which is a collection of packages versioned as a unit;
verifiable and verified builds;
version-awareness throughout the go command,
enabling work outside $GOPATH
and the elimination of (most) vendor directories.
The result of all of this is the official Go proposal,
which I filed last week.
Even though it might look like a complete implementation,
it’s still just a prototype,
one that we will all need to work together to complete.
You can download and try the vgo prototype from golang.org/x/vgo,
and you can read the
Tour of Versioned Go
to get a sense of what using vgo is like.
The proposal I filed last week is exactly that: an initial proposal.
I know there are problems with it that the Go team and I can’t see,
because Go developers use Go in many clever ways that we don’t know about.
The goal of the proposal feedback process is for us all to work together
to identify and address the problems in the current proposal,
to make sure that the final implementation that ships in a future
Go release works well for as many developers as possible.
Please point out problems on the proposal discussion issue.
I will keep the
updated as feedback arrives.
For this proposal to succeed, the Go ecosystem as a
whole—and in particular today’s major Go projects—will need to
adopt the import compatibility rule and semantic import versioning.
To make sure that can happen smoothly,
we will also be conducting user feedback sessions
by video conference with projects that have questions about
how to incorporate the new versioning proposal into their code bases
or have feedback about their experiences.
If you are interested in participating in such a session,
please email Steve Francia at firstname.lastname@example.org.
We’re looking forward to (finally!) providing the Go community with a single, official answer
to the question of how to incorporate package versioning into go get.
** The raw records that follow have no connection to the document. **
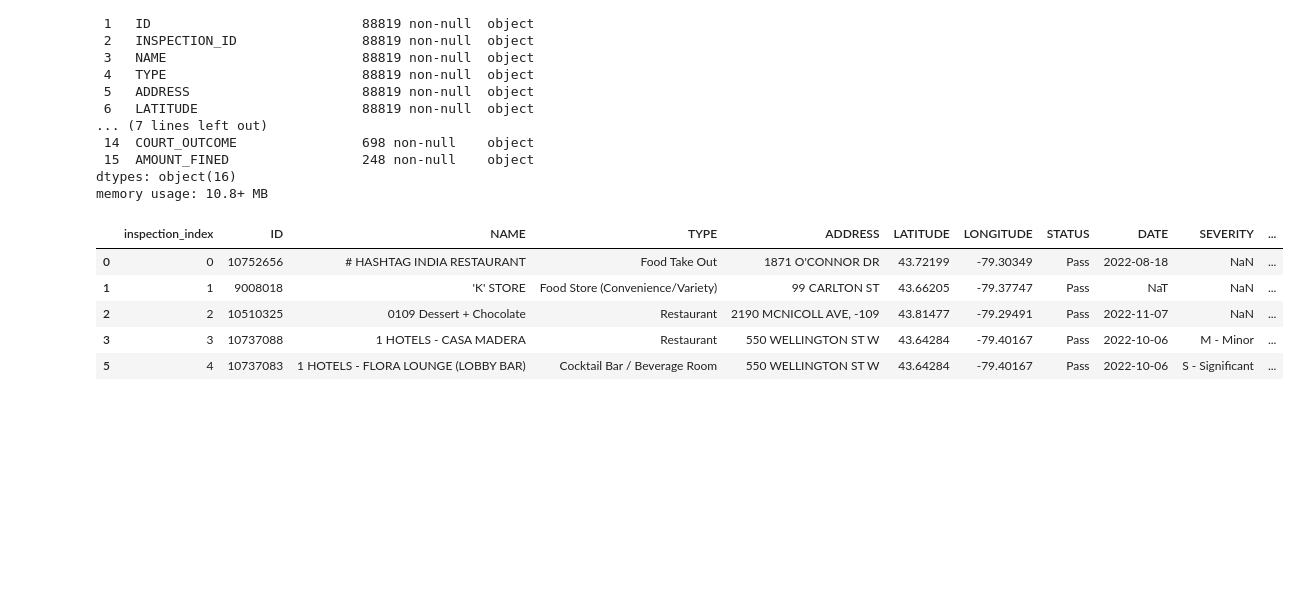
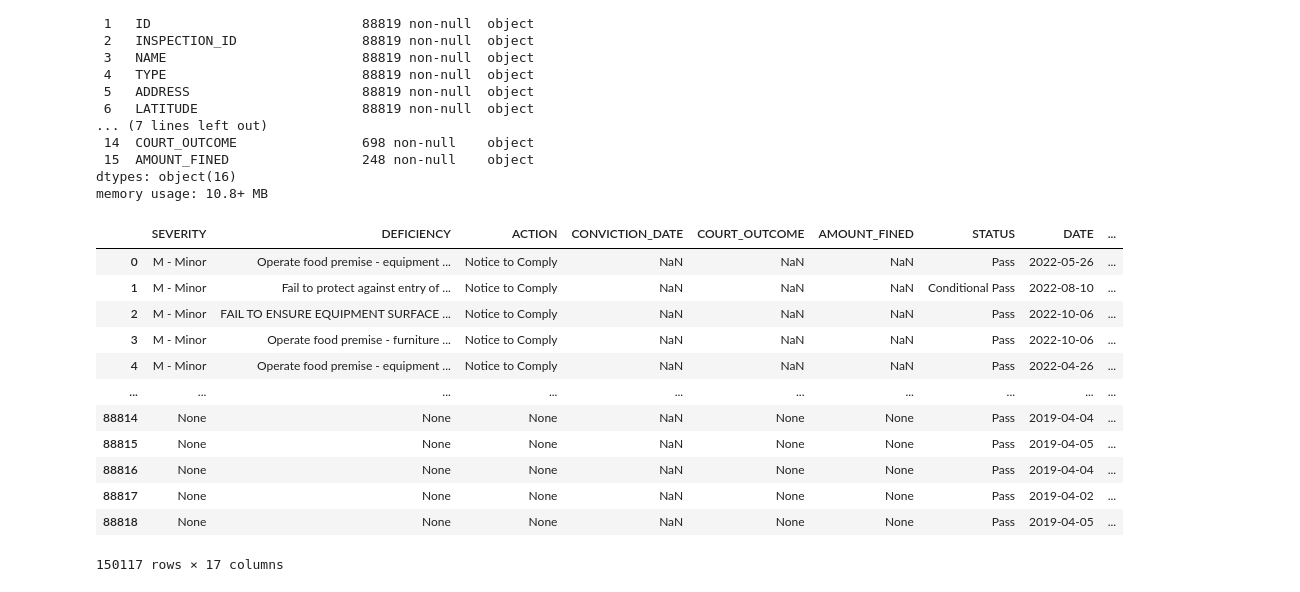
Before and after one commit to nanonuq/cme538_dinesafe, a Jupyter notebook: SuperANOVA data wrangling.ipynb, the cells around one changed output. Drawn from its saved outputs; the diff is of its cells as text; code cells hidden in the pictures; blank space fills up the shorter version.

Commit message:
revised data wrangling and cleaned dataset

```diff
--- a/SuperANOVA data wrangling.ipynb
+++ b/SuperANOVA data wrangling.ipynb
@@ -226,27 +280,34 @@ dtypes: object(16)
 memory usage: 10.8+ MB
 # %%
 #great, all the data is fully flattened, let's combine them together
-inspections=pd.concat([cleaned_data_1,cleaned_data_2,cleaned_data_3])
+cleaned_dataset=pd.concat([cleaned_data_1,cleaned_data_2,cleaned_data_3]) #inspections
 
 #now join chain assignments on establishment ID/ID
 #reindex chains to make establishment ID the index for join
-chains_condensed = pd.concat([chains['Company/Franchise'],chains['Establishment ID']],axis='columns').set_index('Establishment ID').loc[~chains.index.duplicated(), :]
-inspection_chain = inspections.join(chains_condensed,on=inspections['ID'].astype('int'))
+#chains_condensed = pd.concat([chains['Company/Franchise'],chains['Establishment ID']],axis='columns').set_index('Establishment ID').loc[~chains.index.duplicated(), :]
+#inspection_chain = inspections.join(chains_condensed,on=inspections['ID'].astype('int'))
 
 #reset the index as there are duplicates per inspection row, and remove overlapping inspections
-cleaned_dataset = inspection_chain.reset_index().rename({'index':'inspection_index'},axis='columns').loc[~inspection_chain.index.duplicated(), :]
+#cleaned_dataset = inspection_chain.reset_index().rename({'index':'inspection_index'},axis='columns').loc[~inspection_chain.index.duplicated(), :]
 
 #datetime assignment to dates
 cleaned_dataset['DATE']=pd.to_datetime(cleaned_dataset['DATE'],errors='ignore',yearfirst=True)
 
-cleaned_dataset.head()
+cleaned_dataset
 #potential future work: new stores have opened since, so for the top 100 chains, try to find this keyword in each store name with this dict:
 # %% [output]
-|  | inspection_index | ID | NAME | TYPE | ADDRESS | LATITUDE | LONGITUDE | STATUS | DATE | SEVERITY | ... |
-| 0 | 0 | 10752656 | # HASHTAG INDIA RESTAURANT | Food Take Out | 1871 O'CONNOR DR | 43.72199 | -79.30349 | Pass | 2022-08-18 | NaN | ... |
-| 1 | 1 | 9008018 | 'K' STORE | Food Store (Convenience/Variety) | 99 CARLTON ST | 43.66205 | -79.37747 | Pass | NaT | NaN | ... |
-| 2 | 2 | 10510325 | 0109 Dessert + Chocolate | Restaurant | 2190 MCNICOLL AVE, -109 | 43.81477 | -79.29491 | Pass | 2022-11-07 | NaN | ... |
-| 3 | 3 | 10737088 | 1 HOTELS - CASA MADERA | Restaurant | 550 WELLINGTON ST W | 43.64284 | -79.40167 | Pass | 2022-10-06 | M - Minor | ... |
-| 5 | 4 | 10737083 | 1 HOTELS - FLORA LOUNGE (LOBBY BAR) | Cocktail Bar / Beverage Room | 550 WELLINGTON ST W | 43.64284 | -79.40167 | Pass | 2022-10-06 | S - Significant | ... |
+|  | SEVERITY | DEFICIENCY | ACTION | CONVICTION_DATE | COURT_OUTCOME | AMOUNT_FINED | STATUS | DATE | ... |
+| 0 | M - Minor | Operate food premise - equipment ... | Notice to Comply | NaN | NaN | NaN | Pass | 2022-05-26 | ... |
+| 1 | M - Minor | Fail to protect against entry of ... | Notice to Comply | NaN | NaN | NaN | Conditional Pass | 2022-08-10 | ... |
+| 2 | M - Minor | FAIL TO ENSURE EQUIPMENT SURFACE ... | Notice to Comply | NaN | NaN | NaN | Pass | 2022-10-06 | ... |
+| 3 | M - Minor | Operate food premise - furniture ... | Notice to Comply | NaN | NaN | NaN | Pass | 2022-10-06 | ... |
+| 4 | M - Minor | Operate food premise - equipment ... | Notice to Comply | NaN | NaN | NaN | Pass | 2022-04-26 | ... |
+| ... | ... | ... | ... | ... | ... | ... | ... | ... | ... |
+| 88814 | None | None | None | NaN | None | None | Pass | 2019-04-04 | ... |
+| 88815 | None | None | None | NaN | None | None | Pass | 2019-04-05 | ... |
+| 88816 | None | None | None | NaN | None | None | Pass | 2019-04-04 | ... |
+| 88817 | None | None | None | NaN | None | None | Pass | 2019-04-02 | ... |
+| 88818 | None | None | None | NaN | None | None | Pass | 2019-04-05 | ... |
+150117 rows × 17 columns
 # %%
 #export
```
Also changed, not shown: parts of 6 cells of this notebook, 1 other file.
Thanks to everyone who helped us get this far, and to everyone who will help us going forward.
We hope that, with your help, we can ship something that Go developers will love.